▸ WHAT IS BEING ASKED: Where does "software" appear in the data? Return each line that holds it.

▸ SUPPLIED MATERIAL:
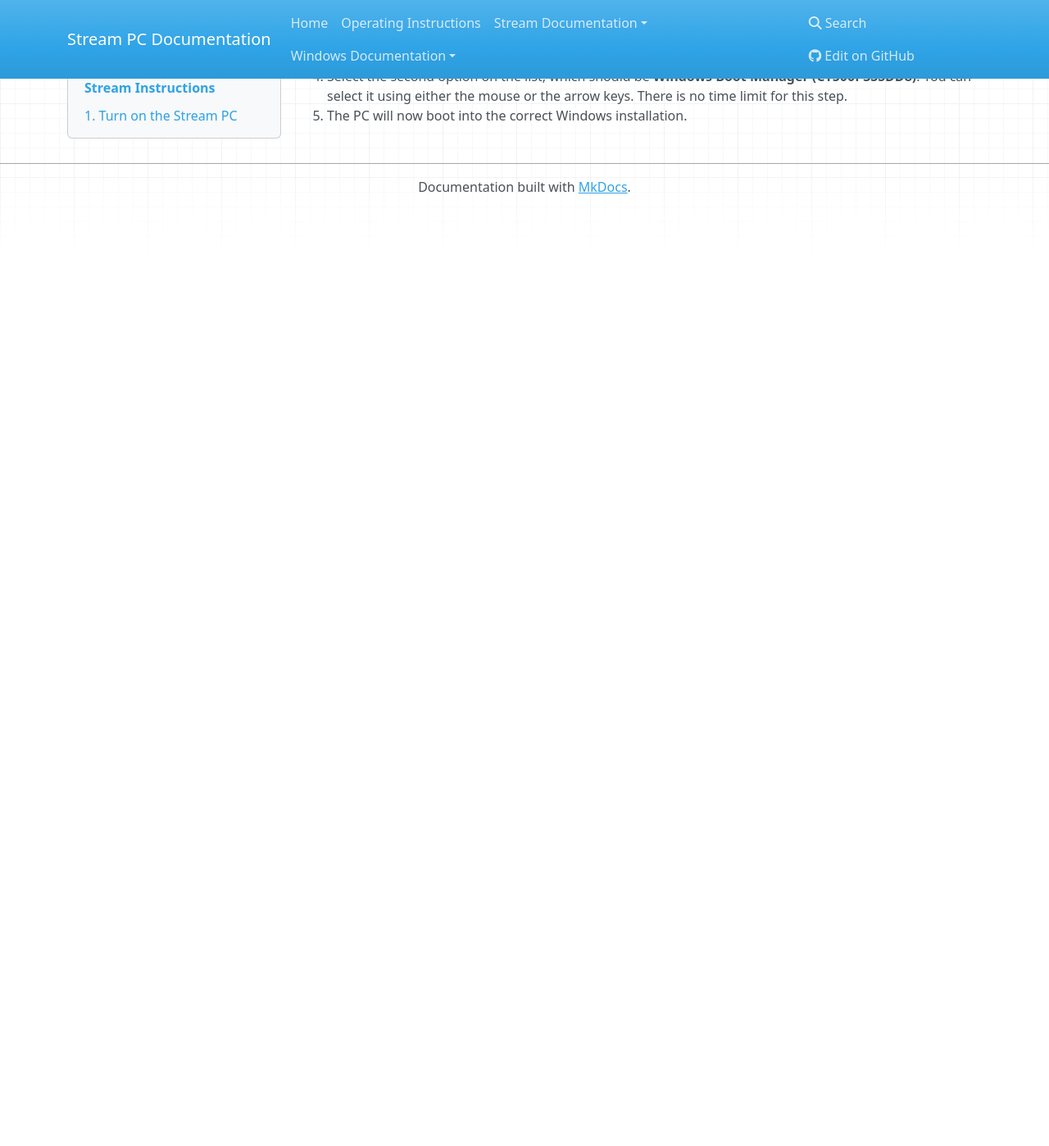
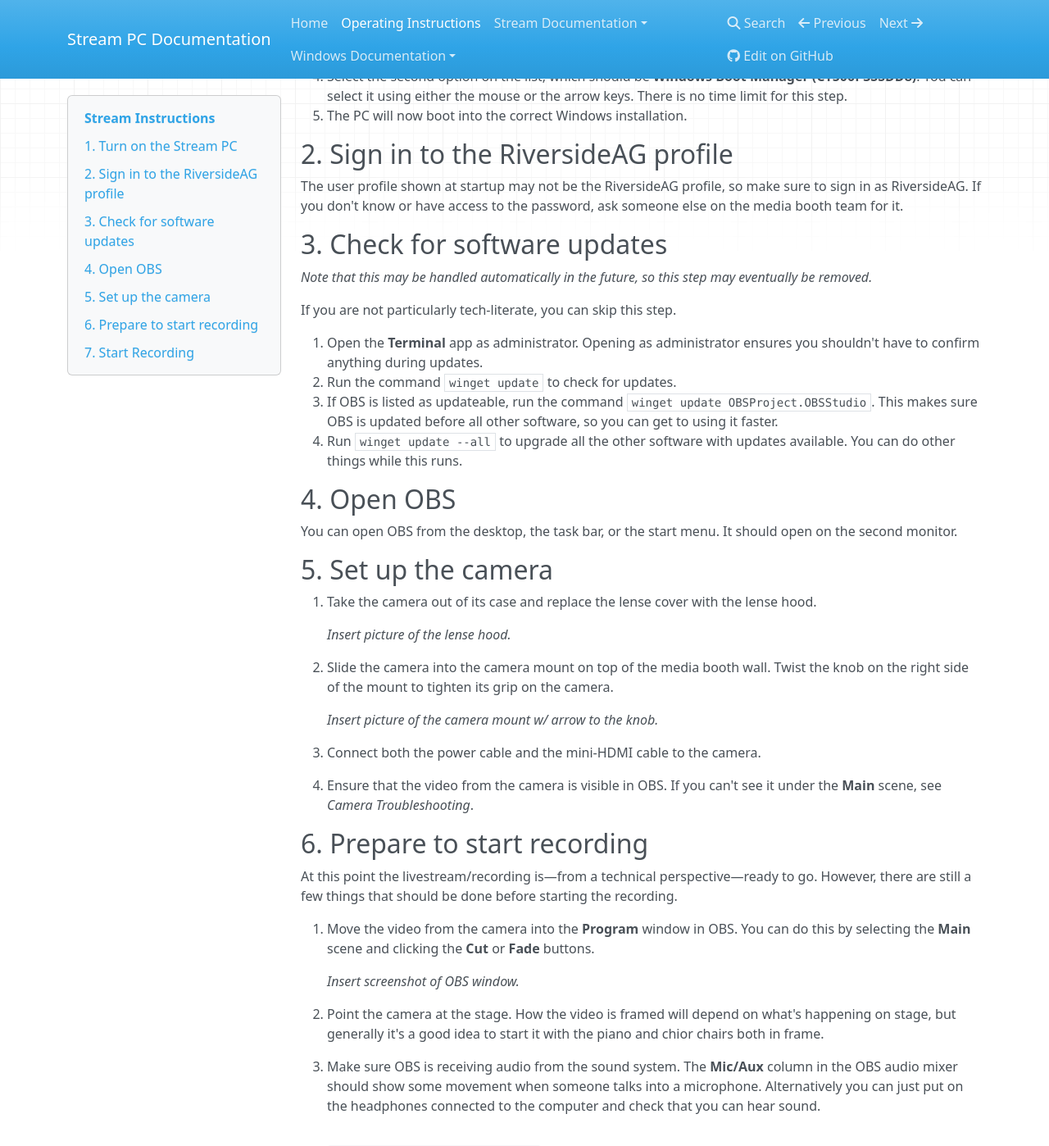
Before and after one commit to RiversideAG/Stream-PC-Documentation, an MkDocs documentation site: the page built from docs/Stream Instructions.md, in a window 1280 px wide and 1400 px high, scrolled down 500 px. Shown: the whole window at 82% size. Built offline with MkDocs 1.6.1, drawn with Linux system fonts in a browser that asks for light colours; nearby versions of some CDN libraries; before the commit the page ends 900 px from its top, so only the background shows below that; some of the changed text lies outside the part shown.

Commit message:
Complete Stream Instructions up to recording start

```diff
--- a/docs/Stream Instructions.md
+++ b/docs/Stream Instructions.md
@@ -1,6 +1,6 @@
 # Stream Instructions
 
-These instructions will walk you through setting up a Sunday service livestream, what do do during a livestream, and how to shut down the stream after the service finishes. If you want more details on how the stream works, see the [Stream Documentation](OBS/OBS.md). If you want more details on how the stream PC works, see the [Windows Documentation](Windows/Windows%20Documentation.md).
+These instructions will walk you through setting up a Sunday service livestream, what do do during a livestream, and how to shut down the stream after the service finishes. If you need to learn some basics of how to operate OBS, see [OBS Basics](Stream/OBS%20Basics.md). If you want more details on how the stream works, see the [Stream Documentation](Stream/OBS%20Documentation.md). If you want more details on how the stream PC works, see the [Windows Documentation](Windows/Windows%20Documentation.md).
 
 ## 1. Turn on the Stream PC
 
@@ -13,3 +13,57 @@ The Stream PC is currently in a transition phase between two different installat
 3. Upon seeing the **Pro Series** logo (or before), rapidly and repeatedly press the **[F11]** key on the keyboard. Keep pressing until you see a menu with the title **"Please select boot device"**.
 4. Select the second option on the list, which should be **Windows Boot Manager (CT500P3SSDD8)**. You can select it using either the mouse or the arrow keys. There is no time limit for this step.
 5. The PC will now boot into the correct Windows installation.
+
+## 2. Sign in to the RiversideAG profile
+
+The user profile shown at startup may not be the RiversideAG profile, so make sure to sign in as RiversideAG. If you don't know or have access to the password, ask someone else on the media booth team for it.
+
+## 3. Check for software updates
+
+*Note that this may be handled automatically in the future, so this step may eventually be removed.*
+
+If you are not particularly tech-literate, you can skip this step.
+
+1. Open the **Terminal** app as administrator. Opening as administrator ensures you shouldn't have to confirm anything during updates.
+2. Run the command `winget update` to check for updates.
+3. If OBS is listed as updateable, run the command `winget update OBSProject.OBSStudio`. This makes sure OBS is updated before all other software, so you can get to using it faster.
+4. Run `winget update --all` to upgrade all the other software with updates available. You can do other things while this runs.
+
+## 4. Open OBS
+
+You can open OBS from the desktop, the task bar, or the start menu. It should open on the second monitor.
+
+## 5. Set up the camera
+
+1. Take the camera out of its case and replace the lense cover with the lense hood.
+
+    *Insert picture of the lense hood.*
+
+2. Slide the camera into the camera mount on top of the media booth wall. Twist the knob on the right side of the mount to tighten its grip on the camera.
+
+    *Insert picture of the camera mount w/ arrow to the knob.*
+
+3. Connect both the power cable and the mini-HDMI cable to the camera.
+4. Ensure that the video from the camera is visible in OBS. If you can't see it under the **Main** scene, see *Camera Troubleshooting*.
+
+## 6. Prepare to start recording
+
+At this point the livestream/recording is—from a technical perspective—ready to go. However, there are still a few things that should be done before starting the recording.
+
+1. Move the video from the camera into the **Program** window in OBS. You can do this by selecting the **Main** scene and clicking the **Cut** or **Fade** buttons.
+
+    *Insert screenshot of OBS window.*
+
+2. Point the camera at the stage. How the video is framed will depend on what's happening on stage, but generally it's a good idea to start it with the piano and chior chairs both in frame.
+
+3. Make sure OBS is receiving audio from the sound system. The **Mic/Aux** column in the OBS audio mixer should show some movement when someone talks into a microphone. Alternatively you can just put on the headphones connected to the computer and check that you can hear sound.
+
+    ![The OBS Audio Mixer with movement in the Mic/Aux column](Images/OBS_Audio_Mixer.png)
+
+    If you can't hear or see anything, see *Sound Troubleshooting*.
+
+## 7. Start Recording
+
+Once someone starts talking to the audience on stage—or ideally just before—you can start recording. Often someone will start playing music just before the service officially starts, so that can be a good time to start recording as well. Don't worry about the exact moment you start—the recording can always be cropped to start a bit later.
+
+You can start recording by clicking the **Start Recording** button in OBS.
--- a/mkdocs.yml
+++ b/mkdocs.yml
@@ -9,7 +9,7 @@ markdown_extensions:
 
 nav:
   - Home: index.md
-  - Operating Instructions: Recording Instructions.md
+  - Operating Instructions: Stream Instructions.md
   - Stream Documentation:
     - OBS Documentation: Stream/OBS Documentation.md
     - Stream Troubleshooting: Stream/Stream Troubleshooting.md
```
Also changed, not shown: docs/Stream/Stream Troubleshooting.md (added, +7 -0 lines), docs/Images/OBS_Audio_Mixer.png (added).
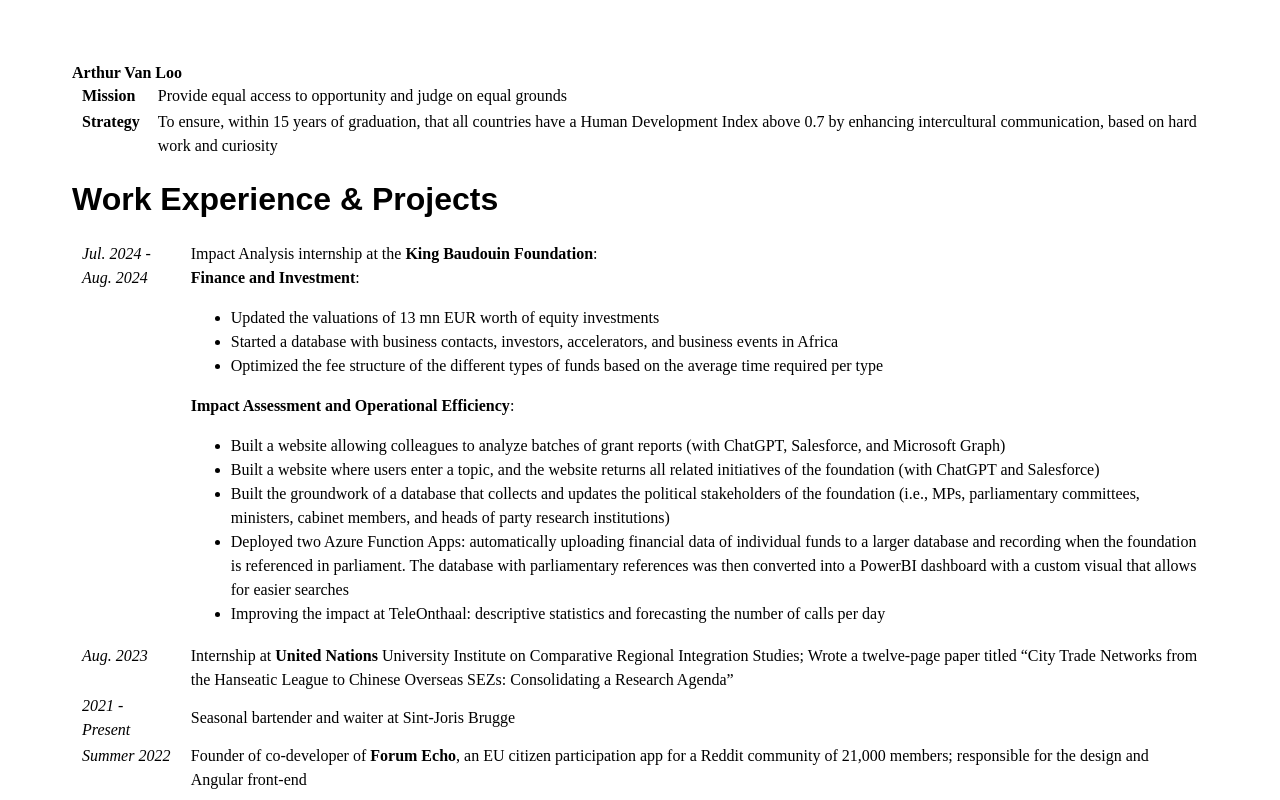
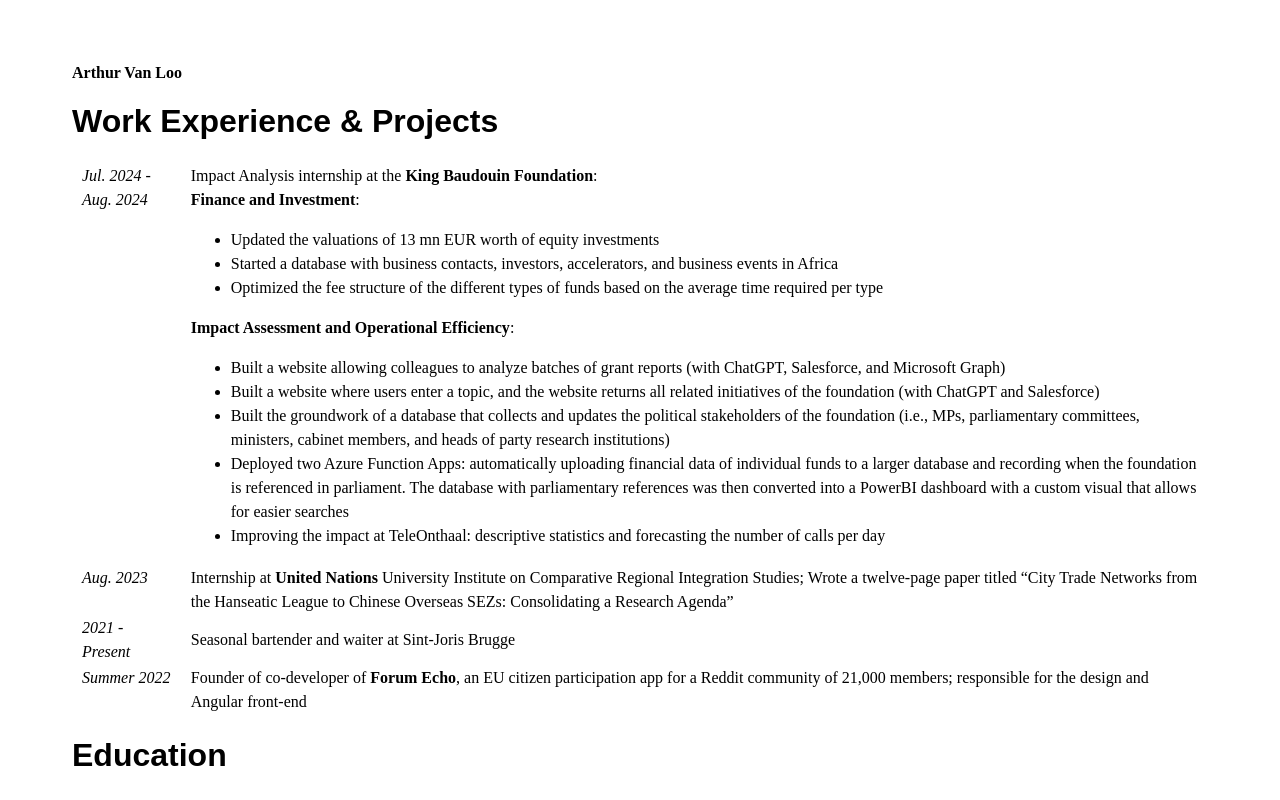
Before and after one commit to avanloo01/businessCard, an Angular app: page /cv in a window 1280 px wide. Shown: the top 800 px of the page. Built offline with nearby package versions, Linux system fonts and the light colour scheme.

Commit message:
Update cv.component.html
removed top table

```diff
--- a/src/app/Components/cv/cv.component.html
+++ b/src/app/Components/cv/cv.component.html
@@ -1,18 +1,5 @@
 <div style="margin: 5vw;">
 <b>Arthur Van Loo</b>
-<table>
-    <tr>
-        <td><b>Mission</b></td>
-        <td>Provide equal access to opportunity and judge on equal grounds</td>
-    </tr>
-    <tr>
-        <td>
-            <b>Strategy</b>
-        </td>
-        <td>To ensure, within 15 years of graduation, that all countries have a Human Development Index above 0.7 by enhancing
-        intercultural communication, based on hard work and curiosity</td>
-    </tr>
-</table>
 <h1>Work Experience & Projects</h1>
 <table>
   <tr>
```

▸ PROBLEM SOLUTION:
+## 3. Check for software updates
+3. If OBS is listed as updateable, run the command `winget update OBSProject.OBSStudio`. This makes sure OBS is updated before all other software, so you can get to using it faster.
+4. Run `winget update --all` to upgrade all the other software with updates available. You can do other things while this runs.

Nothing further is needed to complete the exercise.